Enjoy your holidays, whether at home or away…


Swans and other creatures

One of the things I have most enjoyed about being self-employed has been the opportunity to design fabrics. I trained as a surface pattern designer between 1995 and 2000, by means of a degree studied part-time. Although I then taught Textiles in school, this mostly involved encouraging the students’ creativity, rather than exercising my own. Over the two years since I began Amanda Jane Textiles, I have drawn and coloured 69 designs, which Spoonflower can print onto a wide range of fabrics and also onto wallpaper and wrapping paper.

Anyone can go on to the Spoonflower website ( and order original designs from literally hundreds of designers. Spoonflower now has a base in Berlin, Germany, so items can now be produced and sent within Europe, where this is desirable.  My fabric designs are all visible in the ‘Amanda Jane Textiles’ online studio on the website (click here to see them). Many of them have been created in response to the Spoonflower ‘contest’. This used to occur weekly. Recently, it has changed to a once-a-month challenge, which provides a useful brief to work to.

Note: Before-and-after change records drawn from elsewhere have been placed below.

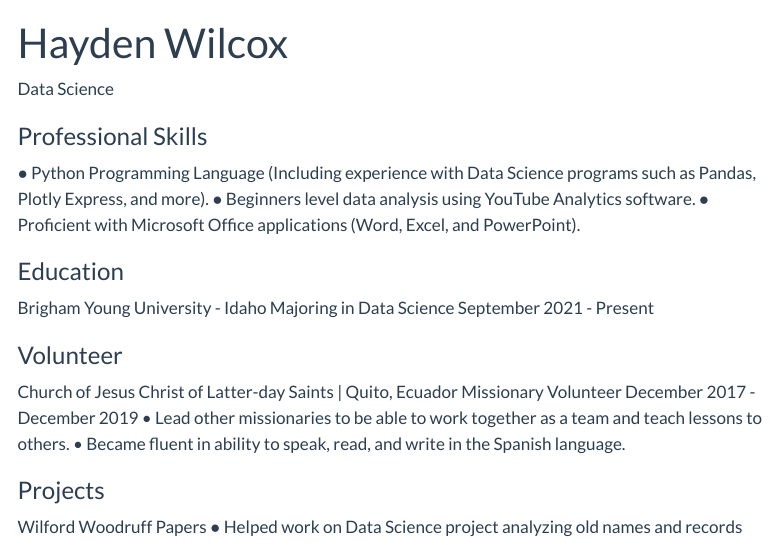
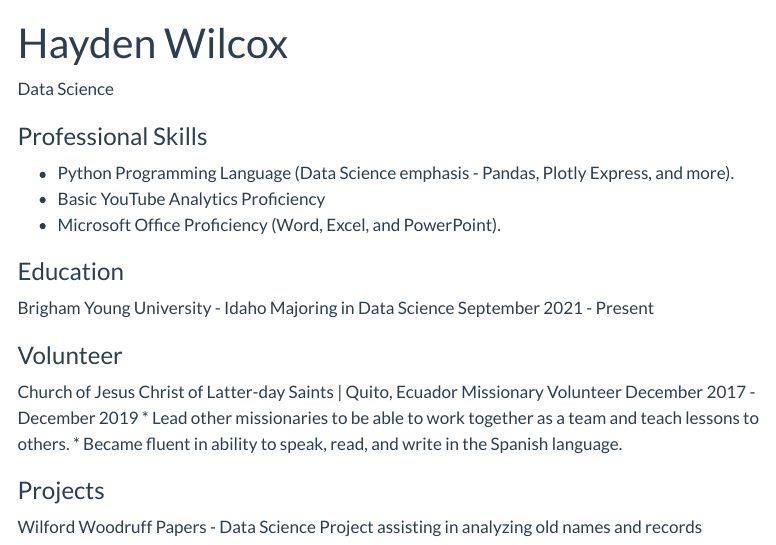
Before and after one commit to HayWilcox/Hayden-Wilcox1.github.io, a Quarto document (resume.qmd): the page in a window 1100 px wide, from its top. Rendered offline with R 4.5, knitr and Pandoc in place of Quarto, with nearby package versions; menus at the side of the page are left out.

Commit message:
Update resume.qmd
Fixed lists

```diff
--- a/resume.qmd
+++ b/resume.qmd
@@ -7,9 +7,9 @@
 
 
 ### Professional Skills
-●	Python Programming Language (Including experience with Data Science programs such as Pandas, Plotly Express, and more).
-●	Beginners level data analysis using YouTube Analytics software.
-●	Proficient with Microsoft Office applications (Word, Excel, and PowerPoint).
+* Python Programming Language (Data Science emphasis - Pandas, Plotly Express, and more).
+* Basic YouTube Analytics Proficiency
+* Microsoft Office Proficiency (Word, Excel, and PowerPoint).
 
 
 
@@ -23,13 +23,13 @@
 Church of Jesus Christ of Latter-day Saints | Quito, Ecuador
 Missionary Volunteer
 December 2017 - December 2019
-•	Lead other missionaries to be able to work together as a team and teach lessons to others.
-•	Became fluent in ability to speak, read, and write in the Spanish language.
+* Lead other missionaries to be able to work together as a team and teach lessons to others.
+* Became fluent in ability to speak, read, and write in the Spanish language.
 
 ### Projects
 
 Wilford Woodruff Papers
-●	Helped work on Data Science project analyzing old names and records
+- Data Science Project assisting in analyzing old names and records
 
 
 
```
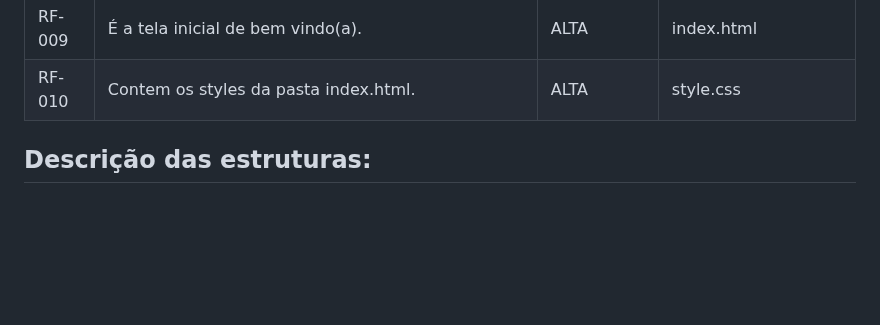
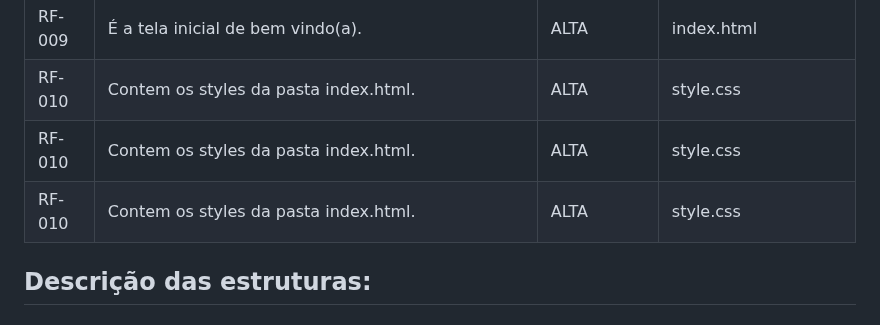
Before and after one commit to ICEI-PUC-Minas-PBR-SI/pbr-si-ads-2023-2-p1-tiaw-gp2-petlove, a Markdown page: docs/development.md, the part around the change. Rendered like a GitHub page; blank space fills up the shorter version.

```diff
--- a/docs/development.md
+++ b/docs/development.md
@@ -39,7 +39,8 @@ As tabelas que se seguem apresentam os requisitos funcionais e não-funcionais q
 |RF-008| Usuários autenticados podem registrar novas notícias. | ALTA | cadastro-noticia.html |
 |RF-009| É a tela inicial de bem vindo(a). | ALTA | index.html |
 |RF-010| Contem os styles da pasta index.html. | ALTA | style.css |
-
+|RF-010| Contem os styles da pasta index.html. | ALTA | style.css |
+|RF-010| Contem os styles da pasta index.html. | ALTA | style.css |
 ## Descrição das estruturas:
 
 ## Notícia
```
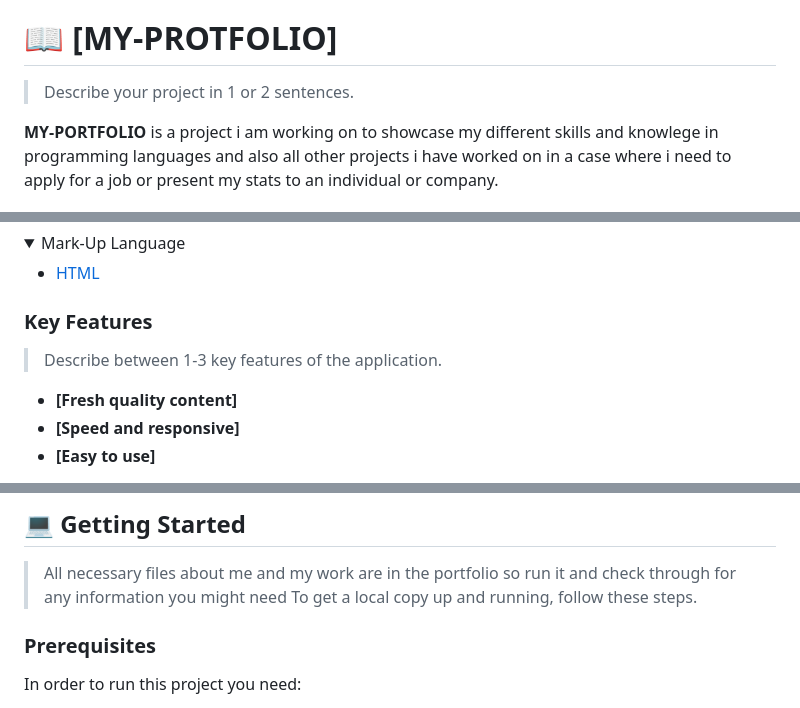
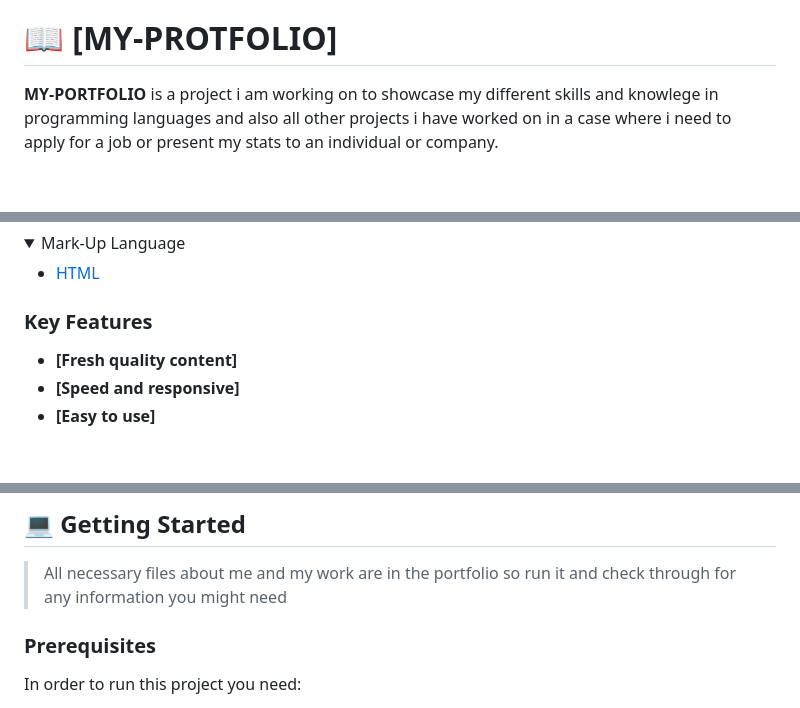
Before and after one commit to David-Lanzz/My-Portfolio, a Markdown page: README.md, 3 parts joined by grey strips. Rendered like a GitHub page; folded sections open; blank space fills up the shorter version.

```diff
--- a/README.md
+++ b/README.md
@@ -34,8 +29,7 @@
 
 # 📖 [MY-PROTFOLIO] <a name="about-project"></a>
 
-> Describe your project in 1 or 2 sentences.
-
+>
 **MY-PORTFOLIO** is a project i am working on to showcase my different skills and knowlege in programming languages and also all other projects i have worked on in a case where i need to apply for a job or present my stats to an individual or company.
 
 ## 🛠 Built With <a name="built-with">Visual Studio Code and Github</a>
@@ -60,7 +54,6 @@
 
 ### Key Features <a name="key-features"></a>
 
-> Describe between 1-3 key features of the application.
 
 - **[Fresh quality content]**
 - **[Speed and responsive]**
@@ -79,8 +72,6 @@
 ## 💻 Getting Started <a name="getting-started"></a>
 
 > All necessary files about me and my work are in the portfolio so run it and check through for any information you might need
-To get a local copy up and running, follow these steps.
-
 ### Prerequisites
 
 In order to run this project you need:
```
Also changed, not shown: other parts of README.md (+0 -6 lines).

This month, the challenge was set by a company called Story Patches ( who have devised a quilt label which includes a computer scan-able code, giving access to pre-recorded message about the quilt. So the brief was to design a set of four labels on the theme of ‘family’. I wanted to create images that wouldn’t be too prescriptive of the type or size of family and in the end choose to depict family relationships among creatures.

The idea came from a chance happening a week or so ago in the Druridge Bay Country Park, in North-East England. A mother swan with quite a crowd of cygnets was swimming near the bank of the lake.


On the shore was a human family accompanied by a large dog, which barked at the swans, whereupon the baby birds became very agitated. All at once the second swan, who I assume was ‘dad’ drew himself up out of the water wings outstretched, beak open, making a loud hissing noise to deter the dog and protect the little ones. It was quite dramatic! So the incident gave the inspiration for the label bottom left:

Creature families.jpg

Last year I made a dolphin quilt for my niece (click here to see this), so a mother and baby dolphin  became the subject for the label top right.

Dachshunds have always been popular in our household (notional ones, I should add, never yet an actual dog), so that made another ‘family’ (top left).

Finally, there have been reports of peacocks in our County Durham village (click here if you don’t believe me); they even made the national news, briefly. No-one seems to know where they have come from and they are considered a nuisance by some local inhabitants and valued by others. So they became the subject of the fourth label bottom right.

Where do ideas come from? Well, from all over the place!